I knew from the book that Moshe was buried on the Mount of Olives. But where exactly? Looking at the agenda that day I thought it would be just too difficult to add this mini side adventure. But remarkably, a friend who was along with us for the day told me while we were at the top of the Mount of Olives that two of his great grandparents were buried on the Mount of Olives and he wanted to find their graves. I thought, well, maybe we could kill two birds with one stone. However, the Mount of Olives cemetery is huge. How would we find them? Within a few minutes we found a sign that directed us to phone number to call to find grave locations.

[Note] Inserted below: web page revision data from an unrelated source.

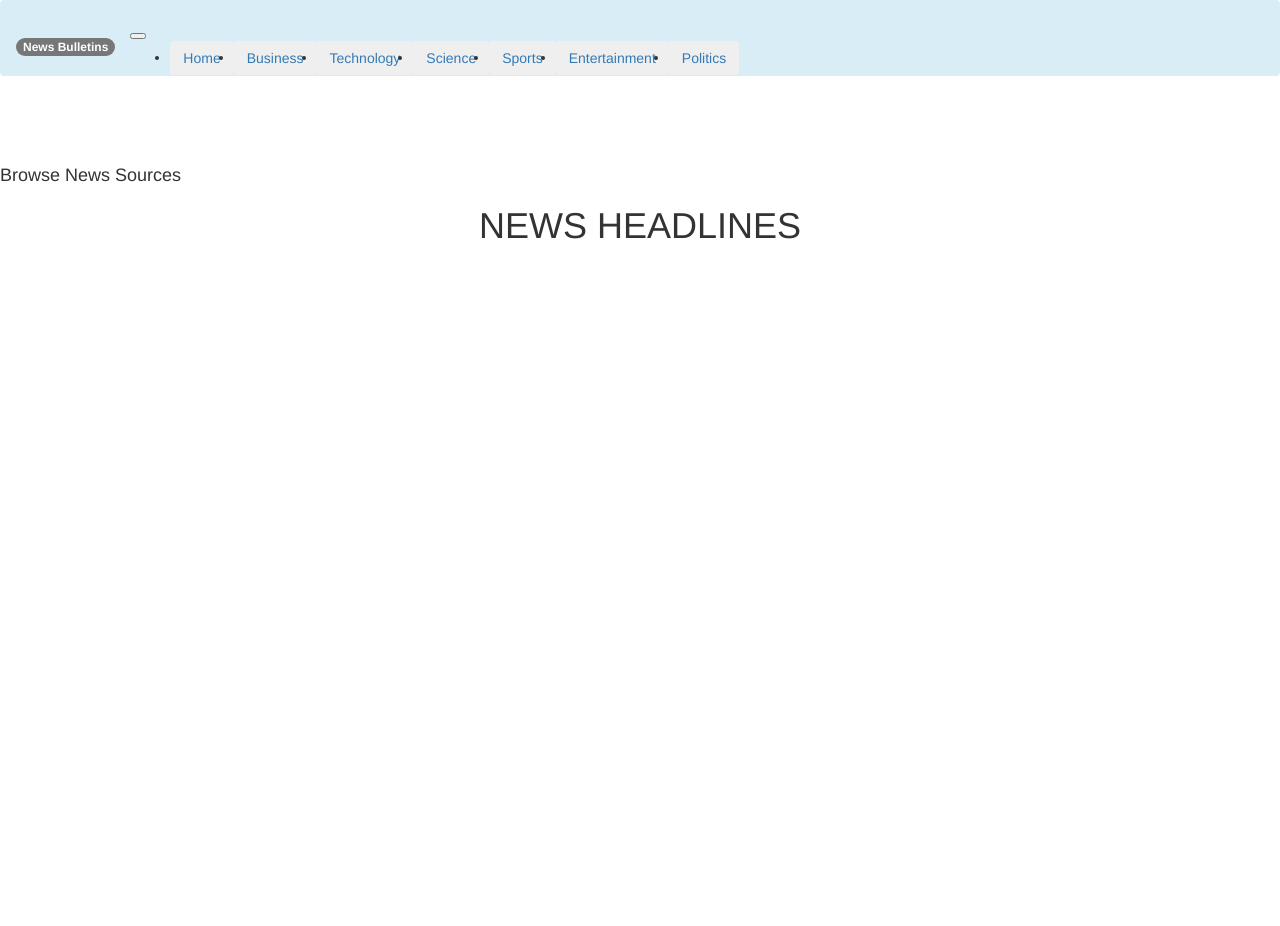
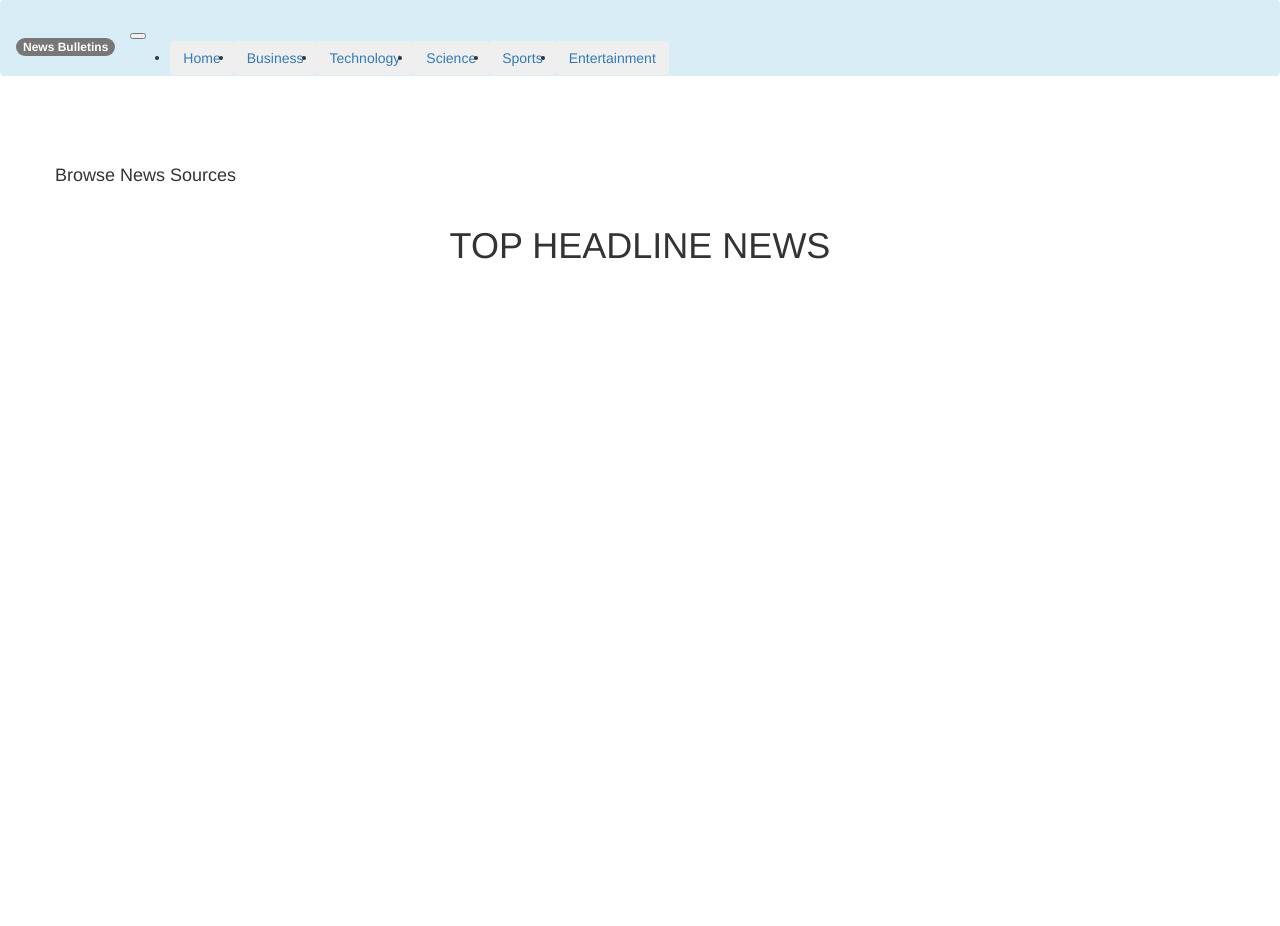
Before and after one commit to mercyakuku/News-Sources-App, a Flask app: template app/templates/index.html in a window 1280 px wide. Before the commit the page ends 239 px from the top, so only its background shows below. Run offline with Flask 2, Linux system fonts and the light colour scheme; the template is opened without the code that fills it, so the values that code supplies are empty; some libraries are stand-ins or nearby versions.

Commit message:
Updated requirements file

```diff
--- a/app/static/index.css
+++ b/app/static/index.css
@@ -1,3 +1,29 @@
+.main {
+  flex: 1 1 0;
+  display: flex;
+}
+.container-fluid {
+display: flex;
+}
+.col-9 {
+overflow-y: auto;
+height: 90vh; /* NEW */
+}
+
+
+
+
+
+
+
+
+
+
+
+
+
+
+
 /* .main {
     flex: 1 1 0;
     display: flex;
@@ -5,7 +31,26 @@
 .container-fluid {
   display: flex;
 }
-.col-9 {
-  overflow-y: auto;
-  height: 90vh;
-} */
+
+/* img{
+height: 200px;
+width: 200px;
+}
+.card{
+  height: 600px;
+  width: 1000px;
+}
+#row1{
+
+ height: 500px;
+
+}
+#nav{
+  margin-top: 40%;
+}
+#divmain{
+  margin-top: 10%;
+}
+#col1{
+  margin-top: 10%;
+}*/
--- a/app/templates/categories.html
+++ b/app/templates/categories.html
@@ -16,7 +16,7 @@
             <h5 class="card-title">{{category.author}}</h5>
             <p class="card-text">{{category.description}}</p>
             <a href="{{category.url}}">
-              <p class="card-text">Click here to view more details!</p>
+              <p class="card-text">Click here for more details!</p>
             </a>
           </div>
           <div class="card-footer">
--- a/app/templates/index.html
+++ b/app/templates/index.html
@@ -1,5 +1,5 @@
 {% extends 'base.html'%} {% block content %} {% block styles%} {{ super() }}
-<link rel="stylesheet" href="{{url_for('static',filename='css/index.css')}}"> {% endblock %}
+<link rel="stylesheet" href="{{url_for('static',filename='index.css')}}"> {% endblock %}
 <br>
 <br>
 <br>
@@ -28,7 +28,7 @@
         </div>
 
         <div class="col-9">
-          <h1 align="center"> NEWS HEADLINES</h3>
+          <h1 align="center"> TOP HEADLINE NEWS </h3>
           <div class="container">
             <div class="card-columns">
               {% for headlines in headlines %}
@@ -39,7 +39,7 @@
                   <h5 class="card-title">{{headlines.author}}</h5>
                   <p class="card-text">{{headlines.description}}</p>
                   <a href="{{headlines.url}}">
-                    <p class="card-text">Click here to view more details!</p>
+                    <p class="card-text">Click here for more details!</p>
                   </a>
                 </div>
                 <div class="card-footer">
--- a/app/templates/navbar.html
+++ b/app/templates/navbar.html
@@ -25,9 +25,6 @@
           <li class="nav-item">
             <a class="nav-link" href="/{{'categories/Entertainment'}}"><button type="button" class="btn btn-outline-primary">Entertainment</button></a>
           </li>
-          <li class="nav-item">
-            <a class="nav-link" href="/{{'categories/Politics'}}"><button type="button" class="btn btn-outline-primary">Politics</button></a>
-          </li>
         </ul>
       </div>
     </nav>
```
Also changed, not shown: app/templates/base.html (+67 -0 lines), requirements.txt (+37 -1 lines).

My friend spoke to the attendant on the line first and within a few minutes he had the exact plot locations. Then I spoke to the gentleman. At first, he could not find the location, which prompted him to do a Google search. He asked me, “Is he the one who wrote From Jerusalem to Jerusalem?” “Yes!” I exclaimed and within a few more minutes we found the location of Moshe’s grave. By divine providence my friend’s relatives and Moshe were all buried in the same vicinity.

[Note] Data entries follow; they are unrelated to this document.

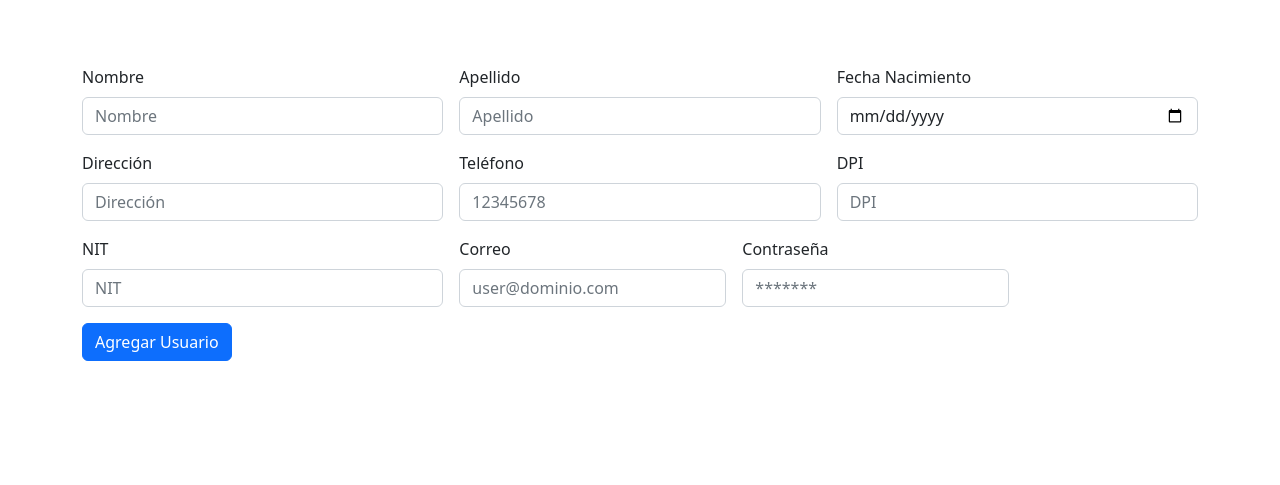
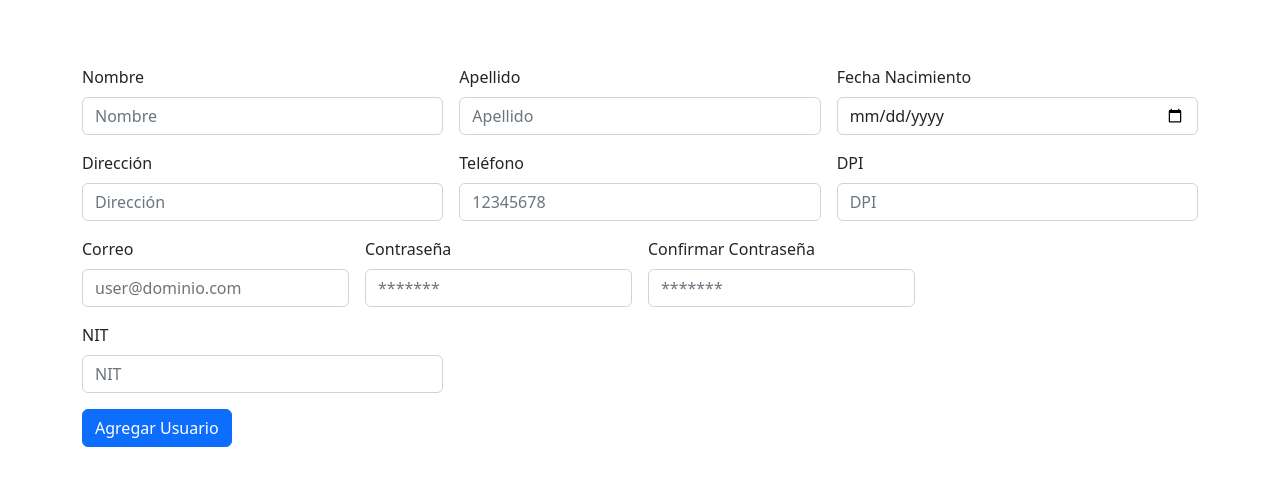
Before and after one commit to omarhhad93/Proyecto2, a React app: page html/RegistroForm.html in a window 1280 px wide. Shown: the part 63-548 px from the top of the page. Built offline with nearby package versions, Linux system fonts and the light colour scheme.

Commit message:
Add files via upload

```diff
--- a/html/RegistroForm.html
+++ b/html/RegistroForm.html
@@ -15,8 +15,9 @@ initial-scale=1.0">
     <nav class="navbar navbar-expand-lg bg-light">
         <div class="container-fluid">
             <a class="navbar-brand" href="#">PROYECTO 2</a>
-        <button class="navbar-toggler" type="button" data-bs-toggle="collapse" data-bs-target="#navbarSupportedContent"
-            aria-controls="navbarSupportedContent" aria-expanded="false" aria-label="Toggle navigation">
+            <button class="navbar-toggler" type="button" data-bs-toggle="collapse"
+                data-bs-target="#navbarSupportedContent" aria-controls="navbarSupportedContent" aria-expanded="false"
+                aria-label="Toggle navigation">
                 <span class="navbar-toggler-icon"></span>
             </button>
             <div class="collapse navbar-collapse" id="navbarSupportedContent">
@@ -101,23 +102,6 @@ initial-scale=1.0">
                     Por favor ingrese un DPI Válido
                 </div>
             </div>
-        <div class="col-md-4 position-relative">
-            <label for="nit" class="form-label">NIT</label>
-            <input type="number" class="form-control" id="nit" placeholder="NIT" required>
-            <div class="invalid-tooltip">
-                Por favor ingrese un NIT Válido
-            </div>
-        </div>
-        <!-- <div class="col-md-3 position-relative">
-            <label for="validationTooltip04" class="form-label">State</label>
-            <select class="form-select" id="validationTooltip04" required>
-                <option selected disabled value="">Choose...</option>
-                <option>...</option>
-            </select>
-            <div class="invalid-tooltip">
-                Please select a valid state.
-            </div>
-        </div> -->
             <div class="col-md-3 position-relative">
                 <label for="CorreoElectronico" class="form-label">Correo</label>
                 <input type="text" class="form-control" id="CorreoElectronico" placeholder="user@dominio.com" required>
@@ -132,11 +116,24 @@ initial-scale=1.0">
                     Por favor ingrese una Contraseña Válida
                 </div>
             </div>
+            <div class="col-md-3 position-relative">
+                <label for="confirmarClave" class="form-label">Confirmar Contraseña</label>
+                <input type="password" class="form-control" id="confirmarClave" placeholder="*******" required>
+                <div class="invalid-tooltip">
+                    Las contraseñas no coinciden
+                </div>
+            </div>
+            <div class="col-md-4 position-relative">
+                <label for="nit" class="form-label">NIT</label>
+                <input type="number" class="form-control" id="nit" placeholder="NIT" required>
+                <div class="invalid-tooltip">
+                    Por favor ingrese un NIT Válido
+                </div>
+            </div>
             <div class="col-12">
                 <button class="btn btn-primary" type="submit">Agregar Usuario</button>
             </div>
         </form>
-</div>
         <!-- <script type="module" src="../js/app.js"></script> -->
         <script type="module" src="../js/Logout.js"></script>
         <script type="module" src="../js/registroUsuario.js"></script>
@@ -146,5 +143,7 @@ initial-scale=1.0">
         <script src="https://cdn.jsdelivr.net/npm/bootstrap@5.2.3/dist/js/bootstrap.min.js"
             integrity="sha384-cuYeSxntonz0PPNlHhBs68uyIAVpIIOZZ5JqeqvYYIcEL727kskC66kF92t6Xl2V"
             crossorigin="anonymous"></script>
+    </div>
 </body>
+
 </html>
```
Lines whose indentation alone changed are shown as unchanged.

When we got to Moshe’s grave it was at first sad to me that it was obvious his grave was not frequently visited. It is the custom in Israel to put a stone on a grave when you visit it and he had no stones. My family and the friends who were with us all placed stones on Moshe’s grave. It was surreal to stand in front of the grave of such a righteous pioneer of the modern Messianic Jewish movement. We began to read and translate the Hebrew on his tombstone. It reads:
an Honest and Upright Man Who Feared HaShem
A Dear Husband, Father, and Grandfather
Rabbi Moshe Immanuel
From the House of (i.e., “son of”) Meir Shimon Lilienthal
Born 27 Kislev 5666 (1906)
Died 3 Cheshvan 5739 (1978)
May His Soul be Bound in the Bundle of Life
Although it was a hot day and we had much more to see before it ended, we were all honored to take a few minutes to pay our respects to Rav Moshe. Boaz and the Bram Center staff were delighted that we found his grave and made plans to come back at some point in the future to clean it up and take some pictures. God willing, Vine of David will publish something on Moshe in the future as well. May his memory serve for a blessing!